Code change snippets:
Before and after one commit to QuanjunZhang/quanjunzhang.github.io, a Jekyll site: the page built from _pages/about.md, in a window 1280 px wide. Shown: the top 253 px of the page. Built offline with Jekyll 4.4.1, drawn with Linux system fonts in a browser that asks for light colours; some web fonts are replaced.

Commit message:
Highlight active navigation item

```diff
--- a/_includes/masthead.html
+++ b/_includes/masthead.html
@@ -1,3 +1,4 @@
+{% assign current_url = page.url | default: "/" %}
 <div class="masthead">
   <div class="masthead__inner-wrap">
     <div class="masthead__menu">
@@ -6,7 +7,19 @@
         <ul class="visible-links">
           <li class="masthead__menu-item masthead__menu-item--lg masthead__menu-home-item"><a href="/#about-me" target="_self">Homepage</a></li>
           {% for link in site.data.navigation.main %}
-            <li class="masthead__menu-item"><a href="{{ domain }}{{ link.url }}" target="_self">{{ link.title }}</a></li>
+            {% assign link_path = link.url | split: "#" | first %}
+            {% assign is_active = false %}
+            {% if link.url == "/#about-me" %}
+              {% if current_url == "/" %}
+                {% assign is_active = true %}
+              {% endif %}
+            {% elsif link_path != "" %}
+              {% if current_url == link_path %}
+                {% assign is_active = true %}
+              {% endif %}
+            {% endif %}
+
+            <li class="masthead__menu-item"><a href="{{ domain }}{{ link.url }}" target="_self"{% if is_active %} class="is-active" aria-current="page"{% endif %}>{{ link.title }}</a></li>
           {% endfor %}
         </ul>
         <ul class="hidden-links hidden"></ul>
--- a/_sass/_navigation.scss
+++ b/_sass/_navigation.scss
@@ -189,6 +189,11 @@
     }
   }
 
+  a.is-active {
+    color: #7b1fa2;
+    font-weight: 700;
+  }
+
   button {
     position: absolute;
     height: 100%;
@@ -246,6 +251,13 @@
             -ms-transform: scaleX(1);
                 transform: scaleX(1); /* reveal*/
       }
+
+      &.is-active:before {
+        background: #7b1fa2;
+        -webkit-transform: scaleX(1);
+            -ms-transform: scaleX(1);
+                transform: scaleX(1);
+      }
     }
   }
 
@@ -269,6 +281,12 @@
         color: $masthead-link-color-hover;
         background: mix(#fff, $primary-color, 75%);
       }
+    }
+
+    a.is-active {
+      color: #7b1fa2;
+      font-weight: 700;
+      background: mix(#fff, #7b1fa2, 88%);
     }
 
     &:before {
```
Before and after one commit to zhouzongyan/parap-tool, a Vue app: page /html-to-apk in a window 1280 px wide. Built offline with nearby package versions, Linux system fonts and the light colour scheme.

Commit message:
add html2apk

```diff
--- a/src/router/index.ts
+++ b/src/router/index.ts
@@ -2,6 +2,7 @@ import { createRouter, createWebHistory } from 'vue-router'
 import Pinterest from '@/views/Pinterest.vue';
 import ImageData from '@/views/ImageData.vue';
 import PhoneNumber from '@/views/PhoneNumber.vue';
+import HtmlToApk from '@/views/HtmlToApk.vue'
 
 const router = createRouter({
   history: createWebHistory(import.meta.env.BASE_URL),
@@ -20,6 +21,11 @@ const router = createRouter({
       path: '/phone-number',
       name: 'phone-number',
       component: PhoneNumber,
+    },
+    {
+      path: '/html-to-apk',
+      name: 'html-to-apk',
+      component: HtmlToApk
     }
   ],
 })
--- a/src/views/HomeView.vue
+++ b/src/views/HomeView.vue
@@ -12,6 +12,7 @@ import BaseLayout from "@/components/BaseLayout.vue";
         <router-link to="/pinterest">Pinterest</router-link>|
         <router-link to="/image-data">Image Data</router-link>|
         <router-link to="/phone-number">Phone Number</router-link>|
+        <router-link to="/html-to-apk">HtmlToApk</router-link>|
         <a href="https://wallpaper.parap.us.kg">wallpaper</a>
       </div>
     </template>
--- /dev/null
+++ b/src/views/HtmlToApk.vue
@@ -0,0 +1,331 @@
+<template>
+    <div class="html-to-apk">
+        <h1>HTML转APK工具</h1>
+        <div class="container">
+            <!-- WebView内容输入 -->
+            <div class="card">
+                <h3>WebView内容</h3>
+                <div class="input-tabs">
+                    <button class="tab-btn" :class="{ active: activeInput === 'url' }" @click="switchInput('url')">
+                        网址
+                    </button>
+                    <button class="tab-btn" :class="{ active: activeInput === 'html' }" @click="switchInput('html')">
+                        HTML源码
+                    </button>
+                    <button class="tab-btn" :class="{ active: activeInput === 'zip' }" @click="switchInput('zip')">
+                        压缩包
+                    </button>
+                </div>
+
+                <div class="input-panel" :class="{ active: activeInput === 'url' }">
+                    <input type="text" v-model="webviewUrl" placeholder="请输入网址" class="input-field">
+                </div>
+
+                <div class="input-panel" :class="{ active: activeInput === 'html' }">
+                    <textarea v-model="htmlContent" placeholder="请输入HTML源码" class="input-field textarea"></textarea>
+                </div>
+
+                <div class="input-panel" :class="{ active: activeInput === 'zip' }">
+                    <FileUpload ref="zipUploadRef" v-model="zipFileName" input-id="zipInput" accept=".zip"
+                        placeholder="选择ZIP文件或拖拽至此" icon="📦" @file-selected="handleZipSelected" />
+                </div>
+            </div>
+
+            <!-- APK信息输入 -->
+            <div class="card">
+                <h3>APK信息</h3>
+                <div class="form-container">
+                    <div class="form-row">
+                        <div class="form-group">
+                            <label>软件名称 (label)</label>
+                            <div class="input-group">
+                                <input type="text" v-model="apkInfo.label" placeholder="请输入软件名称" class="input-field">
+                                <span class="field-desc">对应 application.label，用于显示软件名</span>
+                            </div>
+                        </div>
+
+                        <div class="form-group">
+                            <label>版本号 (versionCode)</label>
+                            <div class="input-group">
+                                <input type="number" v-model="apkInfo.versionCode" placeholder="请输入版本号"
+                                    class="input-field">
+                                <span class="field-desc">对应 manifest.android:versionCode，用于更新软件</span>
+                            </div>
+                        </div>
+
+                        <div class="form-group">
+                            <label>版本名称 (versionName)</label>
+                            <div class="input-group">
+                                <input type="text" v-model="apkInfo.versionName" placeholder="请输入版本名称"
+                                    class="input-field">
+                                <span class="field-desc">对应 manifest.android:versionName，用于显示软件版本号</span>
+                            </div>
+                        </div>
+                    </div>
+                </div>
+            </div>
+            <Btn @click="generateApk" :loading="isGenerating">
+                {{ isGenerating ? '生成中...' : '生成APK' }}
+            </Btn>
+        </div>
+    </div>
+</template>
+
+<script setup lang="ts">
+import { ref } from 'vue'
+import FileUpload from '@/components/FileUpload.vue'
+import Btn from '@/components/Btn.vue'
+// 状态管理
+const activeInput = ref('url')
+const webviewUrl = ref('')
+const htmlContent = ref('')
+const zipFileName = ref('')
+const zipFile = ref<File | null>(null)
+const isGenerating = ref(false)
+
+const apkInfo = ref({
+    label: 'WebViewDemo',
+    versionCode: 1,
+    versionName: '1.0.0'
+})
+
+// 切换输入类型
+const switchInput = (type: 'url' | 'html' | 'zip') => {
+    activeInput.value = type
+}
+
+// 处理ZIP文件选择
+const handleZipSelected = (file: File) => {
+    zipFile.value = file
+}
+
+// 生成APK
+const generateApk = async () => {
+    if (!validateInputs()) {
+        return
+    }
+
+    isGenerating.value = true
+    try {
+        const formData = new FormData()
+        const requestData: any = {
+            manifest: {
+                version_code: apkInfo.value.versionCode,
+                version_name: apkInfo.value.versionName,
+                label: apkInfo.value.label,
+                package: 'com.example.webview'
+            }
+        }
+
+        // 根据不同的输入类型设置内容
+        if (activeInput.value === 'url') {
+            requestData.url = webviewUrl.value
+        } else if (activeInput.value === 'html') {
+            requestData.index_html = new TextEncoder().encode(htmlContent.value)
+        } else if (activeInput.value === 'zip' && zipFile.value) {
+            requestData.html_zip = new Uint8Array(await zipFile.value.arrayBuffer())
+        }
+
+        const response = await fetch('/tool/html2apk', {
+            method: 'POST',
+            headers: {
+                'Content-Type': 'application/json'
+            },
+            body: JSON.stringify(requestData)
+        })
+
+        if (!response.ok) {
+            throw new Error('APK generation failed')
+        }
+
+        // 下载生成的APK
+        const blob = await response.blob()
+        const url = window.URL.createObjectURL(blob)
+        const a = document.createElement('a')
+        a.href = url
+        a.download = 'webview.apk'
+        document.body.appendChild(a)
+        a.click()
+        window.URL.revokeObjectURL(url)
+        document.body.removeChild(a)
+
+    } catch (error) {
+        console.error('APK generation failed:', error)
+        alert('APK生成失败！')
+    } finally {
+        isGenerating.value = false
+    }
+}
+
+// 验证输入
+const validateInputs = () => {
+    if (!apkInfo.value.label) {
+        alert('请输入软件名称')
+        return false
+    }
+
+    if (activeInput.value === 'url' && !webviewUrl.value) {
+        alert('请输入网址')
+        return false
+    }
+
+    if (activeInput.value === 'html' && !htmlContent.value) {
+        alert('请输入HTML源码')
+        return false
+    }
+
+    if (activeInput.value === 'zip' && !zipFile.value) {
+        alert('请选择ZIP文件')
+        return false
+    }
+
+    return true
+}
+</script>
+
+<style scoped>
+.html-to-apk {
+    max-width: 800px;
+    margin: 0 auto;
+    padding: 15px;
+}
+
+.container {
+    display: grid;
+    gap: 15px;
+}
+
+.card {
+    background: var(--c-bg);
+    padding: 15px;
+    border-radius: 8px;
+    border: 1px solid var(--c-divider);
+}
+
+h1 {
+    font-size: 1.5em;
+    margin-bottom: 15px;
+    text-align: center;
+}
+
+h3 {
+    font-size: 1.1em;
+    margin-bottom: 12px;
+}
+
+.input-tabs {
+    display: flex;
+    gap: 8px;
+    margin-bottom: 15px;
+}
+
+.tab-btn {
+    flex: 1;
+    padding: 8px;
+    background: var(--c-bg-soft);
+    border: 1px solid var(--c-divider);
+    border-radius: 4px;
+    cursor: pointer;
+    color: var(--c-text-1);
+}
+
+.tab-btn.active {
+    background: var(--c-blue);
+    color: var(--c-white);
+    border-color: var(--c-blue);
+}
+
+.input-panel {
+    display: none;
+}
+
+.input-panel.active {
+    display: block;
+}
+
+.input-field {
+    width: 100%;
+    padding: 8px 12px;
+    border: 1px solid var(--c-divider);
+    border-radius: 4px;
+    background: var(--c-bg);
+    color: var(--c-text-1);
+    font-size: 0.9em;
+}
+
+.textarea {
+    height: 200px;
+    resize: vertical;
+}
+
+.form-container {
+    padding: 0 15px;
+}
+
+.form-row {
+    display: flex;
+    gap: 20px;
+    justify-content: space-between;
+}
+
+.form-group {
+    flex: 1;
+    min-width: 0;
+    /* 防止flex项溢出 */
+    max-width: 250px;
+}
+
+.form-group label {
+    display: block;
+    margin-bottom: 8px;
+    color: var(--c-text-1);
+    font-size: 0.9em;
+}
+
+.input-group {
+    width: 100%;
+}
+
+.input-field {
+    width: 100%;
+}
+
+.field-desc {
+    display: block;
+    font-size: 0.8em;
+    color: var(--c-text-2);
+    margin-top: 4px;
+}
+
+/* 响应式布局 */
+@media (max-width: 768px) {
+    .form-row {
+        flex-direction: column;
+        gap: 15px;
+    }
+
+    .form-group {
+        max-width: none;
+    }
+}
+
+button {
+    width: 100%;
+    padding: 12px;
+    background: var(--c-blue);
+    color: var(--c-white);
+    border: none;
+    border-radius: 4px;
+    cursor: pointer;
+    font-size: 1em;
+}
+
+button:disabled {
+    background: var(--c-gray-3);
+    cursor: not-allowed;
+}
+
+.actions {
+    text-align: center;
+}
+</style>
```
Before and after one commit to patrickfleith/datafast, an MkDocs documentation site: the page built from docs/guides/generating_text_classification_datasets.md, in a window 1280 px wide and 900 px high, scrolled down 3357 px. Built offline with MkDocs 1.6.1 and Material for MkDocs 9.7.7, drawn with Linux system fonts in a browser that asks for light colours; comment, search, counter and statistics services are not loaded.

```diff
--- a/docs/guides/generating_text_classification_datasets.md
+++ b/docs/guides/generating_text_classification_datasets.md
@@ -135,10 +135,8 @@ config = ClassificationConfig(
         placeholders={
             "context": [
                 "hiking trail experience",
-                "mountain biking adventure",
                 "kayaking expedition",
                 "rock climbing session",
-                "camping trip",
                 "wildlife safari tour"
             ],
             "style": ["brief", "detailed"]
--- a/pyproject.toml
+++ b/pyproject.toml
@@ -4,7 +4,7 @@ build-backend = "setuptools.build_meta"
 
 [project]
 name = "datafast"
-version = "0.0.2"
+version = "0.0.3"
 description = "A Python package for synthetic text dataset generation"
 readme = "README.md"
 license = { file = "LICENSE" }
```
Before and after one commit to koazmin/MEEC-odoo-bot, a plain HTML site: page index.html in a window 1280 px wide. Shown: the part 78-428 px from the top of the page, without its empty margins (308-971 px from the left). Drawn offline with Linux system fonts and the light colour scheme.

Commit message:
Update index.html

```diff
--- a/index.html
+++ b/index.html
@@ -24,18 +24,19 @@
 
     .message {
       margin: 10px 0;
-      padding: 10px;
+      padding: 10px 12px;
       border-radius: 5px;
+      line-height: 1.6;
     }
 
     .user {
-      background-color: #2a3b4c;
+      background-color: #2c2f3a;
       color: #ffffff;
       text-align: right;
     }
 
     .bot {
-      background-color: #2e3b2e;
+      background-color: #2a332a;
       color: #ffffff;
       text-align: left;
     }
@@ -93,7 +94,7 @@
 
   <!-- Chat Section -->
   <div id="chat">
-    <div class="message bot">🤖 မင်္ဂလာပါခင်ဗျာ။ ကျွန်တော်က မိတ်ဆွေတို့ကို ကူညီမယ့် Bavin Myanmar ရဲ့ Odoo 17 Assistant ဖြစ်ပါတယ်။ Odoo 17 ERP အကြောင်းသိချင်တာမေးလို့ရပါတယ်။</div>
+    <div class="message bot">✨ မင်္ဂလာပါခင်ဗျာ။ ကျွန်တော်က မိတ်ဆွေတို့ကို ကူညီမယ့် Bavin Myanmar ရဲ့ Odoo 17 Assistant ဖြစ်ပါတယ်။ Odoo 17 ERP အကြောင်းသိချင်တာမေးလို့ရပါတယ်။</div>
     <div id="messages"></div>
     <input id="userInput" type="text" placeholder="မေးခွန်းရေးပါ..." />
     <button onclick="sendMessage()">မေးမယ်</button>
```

# Work to complete
Look through the entries above and report each line where the string "style" occurs.

# Exercise output
+<style scoped>
+</style>
             "style": ["brief", "detailed"]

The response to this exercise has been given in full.